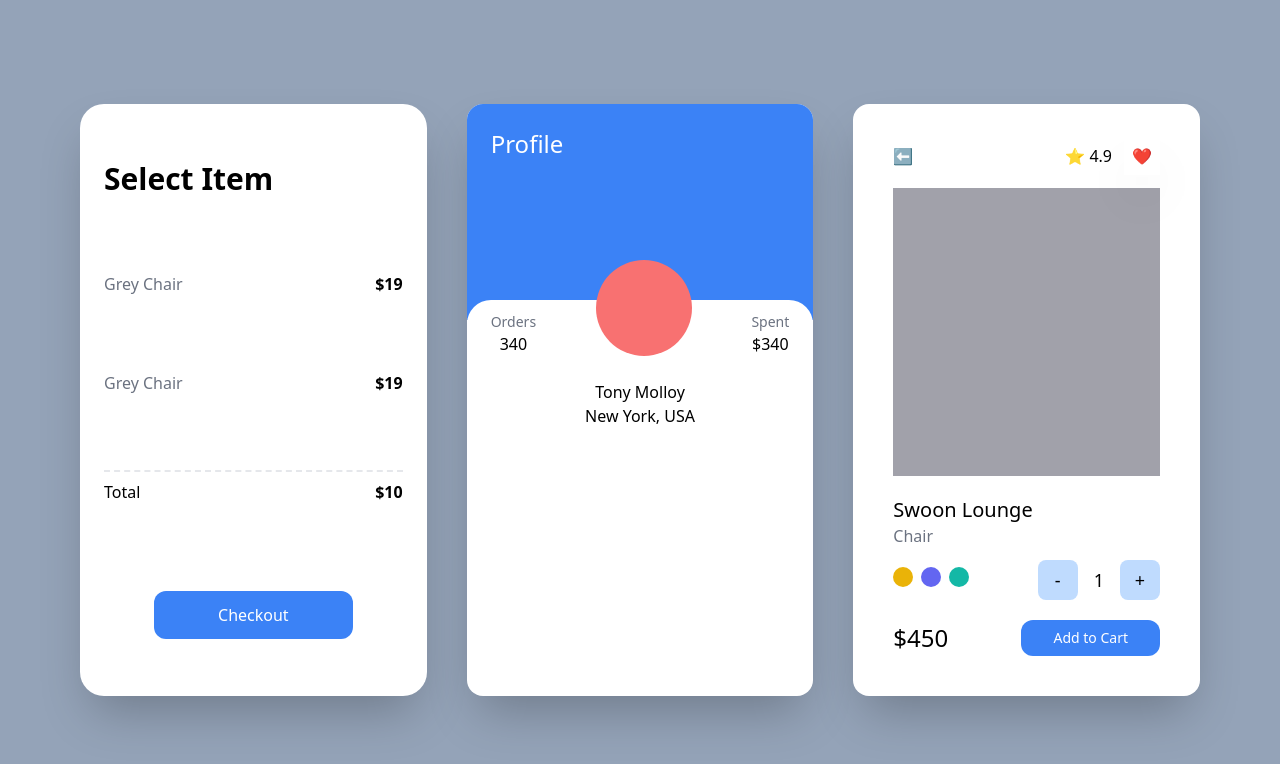
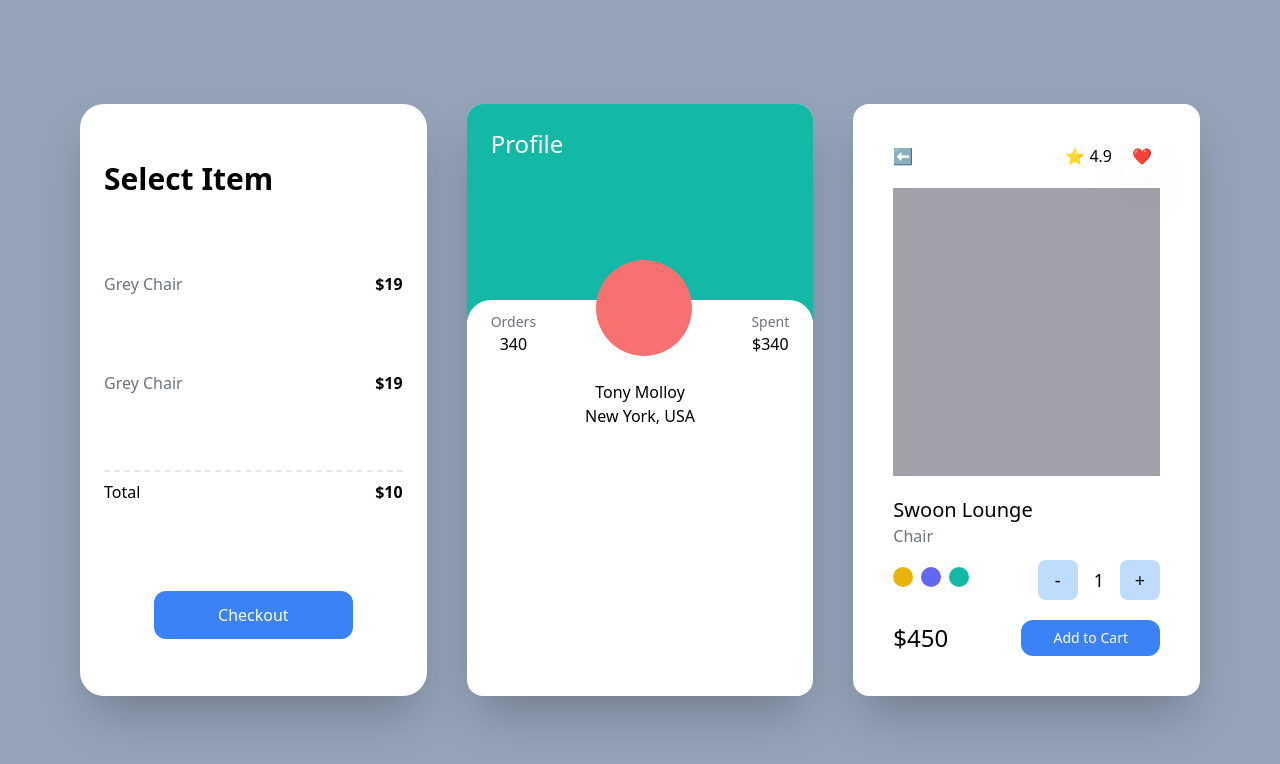
Before and after one commit to huiwonjeong/carrot-market, a Next.js app: page / in a window 1280 px wide. Shown: the top 764 px of the page. Built offline with nearby package versions, Linux system fonts and the light colour scheme.

Commit message:
landscape and portrait css

```diff
--- a/pages/index.tsx
+++ b/pages/index.tsx
@@ -28,7 +28,7 @@ const Home: NextPage = () => {
         </button>
       </div>
       <div className="bg-white rounded-2xl shadow-2xl overflow-hidden">
-        <div className="bg-blue-500 p-6 pb-14 xl:pb-40">
+        <div className="bg-blue-500 p-6 pb-14 xl:pb-40 landscape:bg-teal-500 portrait:bg-indigo-500">
           <span className="text-white text-2xl">Profile</span>
         </div>
         <div className="rounded-3xl p-6 relative -top-5 bg-white">
```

========

* [EXERCISE OBJECTIVE] Repeat the records above word for word. Pictures stay out of the copy.

* [TASK ANSWER]
Before and after one commit to huiwonjeong/carrot-market, a Next.js app: page / in a window 1280 px wide. Shown: the top 764 px of the page. Built offline with nearby package versions, Linux system fonts and the light colour scheme.

Commit message:
landscape and portrait css

```diff
--- a/pages/index.tsx
+++ b/pages/index.tsx
@@ -28,7 +28,7 @@ const Home: NextPage = () => {
         </button>
       </div>
       <div className="bg-white rounded-2xl shadow-2xl overflow-hidden">
-        <div className="bg-blue-500 p-6 pb-14 xl:pb-40">
+        <div className="bg-blue-500 p-6 pb-14 xl:pb-40 landscape:bg-teal-500 portrait:bg-indigo-500">
           <span className="text-white text-2xl">Profile</span>
         </div>
         <div className="rounded-3xl p-6 relative -top-5 bg-white">
```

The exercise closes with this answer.